Statement Analyzer is developed in Visual FoxPro, a data and database oriented programming language. For the younger readers, it is a technology that has been in decline since early 2000s. This is by all means an outdated but also unusual choice.

Database oriented programming languages are known to be particularly ineffective in natural language processing, let alone text processing. It will be extremely challenging to update the current software with appealing features, such as, dealing with sentence structures and semantics.

Furthermore, the last version of Visual FoxPro has been released in 2004. This means it will hardly be able to provide a full integration to newest operating systems, office suites, mail agents, web browsers, online chat applications and so on.

Public Relation and Customer Support
Mark McClish understands that having a good product is better delivered with a good customer support. He truly cares about his customers and potential customers. I gave him few suggestions during our conversations and he did take actions. For example, I have suggested that his coursework should have a table of contents. A syllabus is now available.

I do encourage customers to give feedback, suggestions, bug reports and so forth to companies they are dealing with. Sometimes those companies need the feedback to improve. It does not mean every company should do everything a customer ask for since some requests are simply impossible. This is always a healthy sign when a company takes suggestions into account.

Summary: Pros & Cons

  • Quality content
  • Good investigative tool
  • Excellent customer support
  • Affordable
  • Cannot manage keywords and descriptions
  • No natural language processing engine
  • User interface and usability issues
  • Too specific dictionary
  • Outdated technology

Statement Analyzer provides a great insight into statement analysis and becomes an interesting investigative tool. Being able to manage keywords and descriptions will make the software useful to many more people than in law enforcement community. Those who would like to learn statement analysis but cannot afford Mark McClish's Statement Analysis Online Training or other seminars, will certainly enjoy a low cost software.
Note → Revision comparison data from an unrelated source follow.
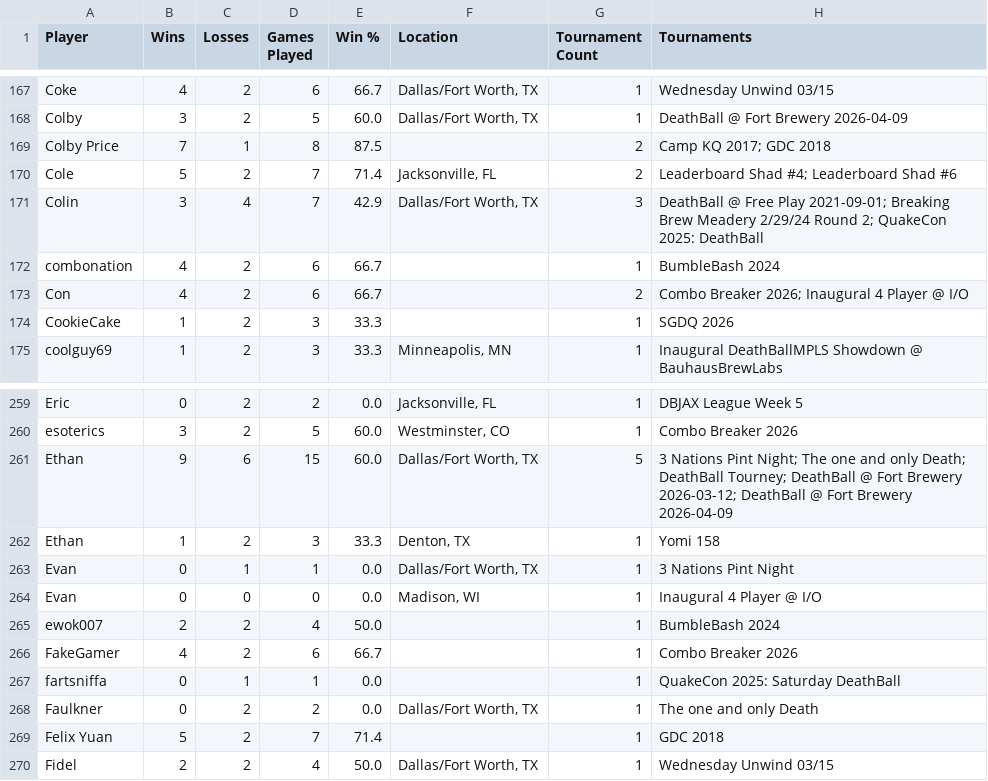
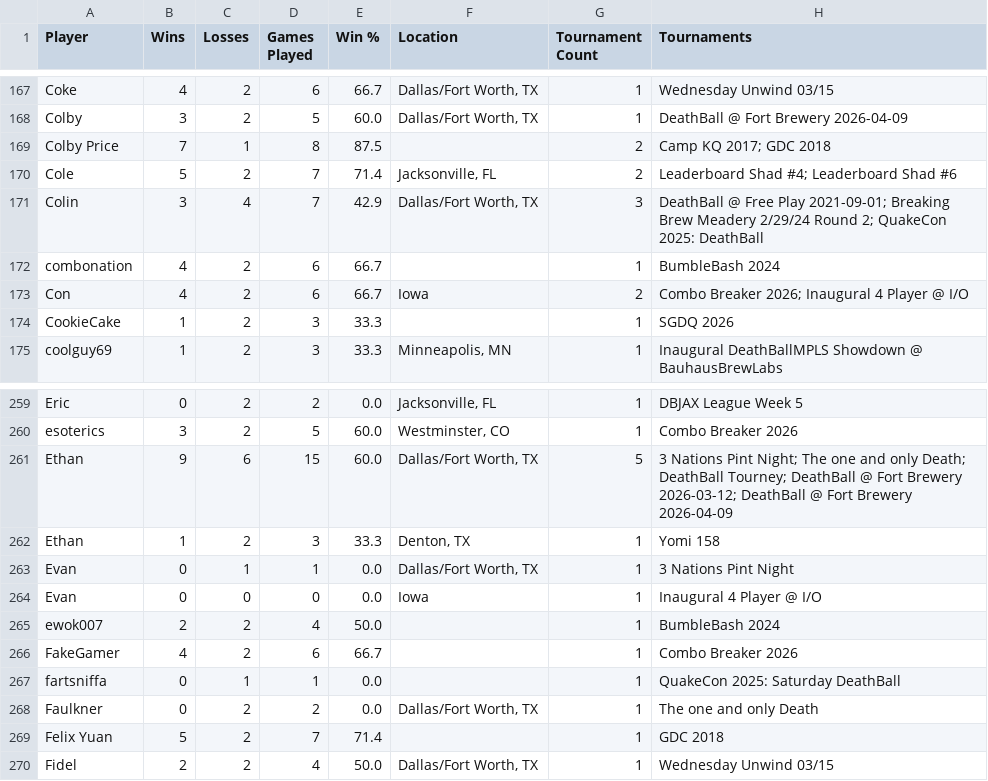
Before and after one commit to LilyLavender/deathball-power-rankings, a CSV file: data/players/players.csv, drawn as a sheet; only a part is shown, gaps mark what is left out.

Commit message:
Update player locations

```diff
--- a/data/players/players.csv
+++ b/data/players/players.csv
@@ -172,3 +172,3 @@ Colin,3,4,7,42.9,"Dallas/Fort Worth, TX",3,"DeathBall @ Free Play 2021-09-01; Br
 combonation,4,2,6,66.7,,1,BumbleBash 2024
-Con,4,2,6,66.7,,2,"Combo Breaker 2026; Inaugural 4 Player @ I/O"
+Con,4,2,6,66.7,Iowa,2,"Combo Breaker 2026; Inaugural 4 Player @ I/O"
 CookieCake,1,2,3,33.3,,1,SGDQ 2026
@@ -263,3 +263,3 @@ Ethan,1,2,3,33.3,"Denton, TX",1,Yomi 158
 Evan,0,1,1,0.0,"Dallas/Fort Worth, TX",1,3 Nations Pint Night
-Evan,0,0,0,0.0,"Madison, WI",1,Inaugural 4 Player @ I/O
+Evan,0,0,0,0.0,Iowa,1,Inaugural 4 Player @ I/O
 ewok007,2,2,4,50.0,,1,BumbleBash 2024
```
Also changed, not shown: 9 other files.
It is still not a pocket version of Mark McClish and there is a lot of work to get there. Many shortcomings mentioned in this review can be corrected in the upcoming months, except perhaps some desired natural language processing features. The future of this software is bright and shiny since its foundations are solid and Mark McClish will certainly continue to provide quality content.

I recommend Mark McClish's Statement Analyzer software.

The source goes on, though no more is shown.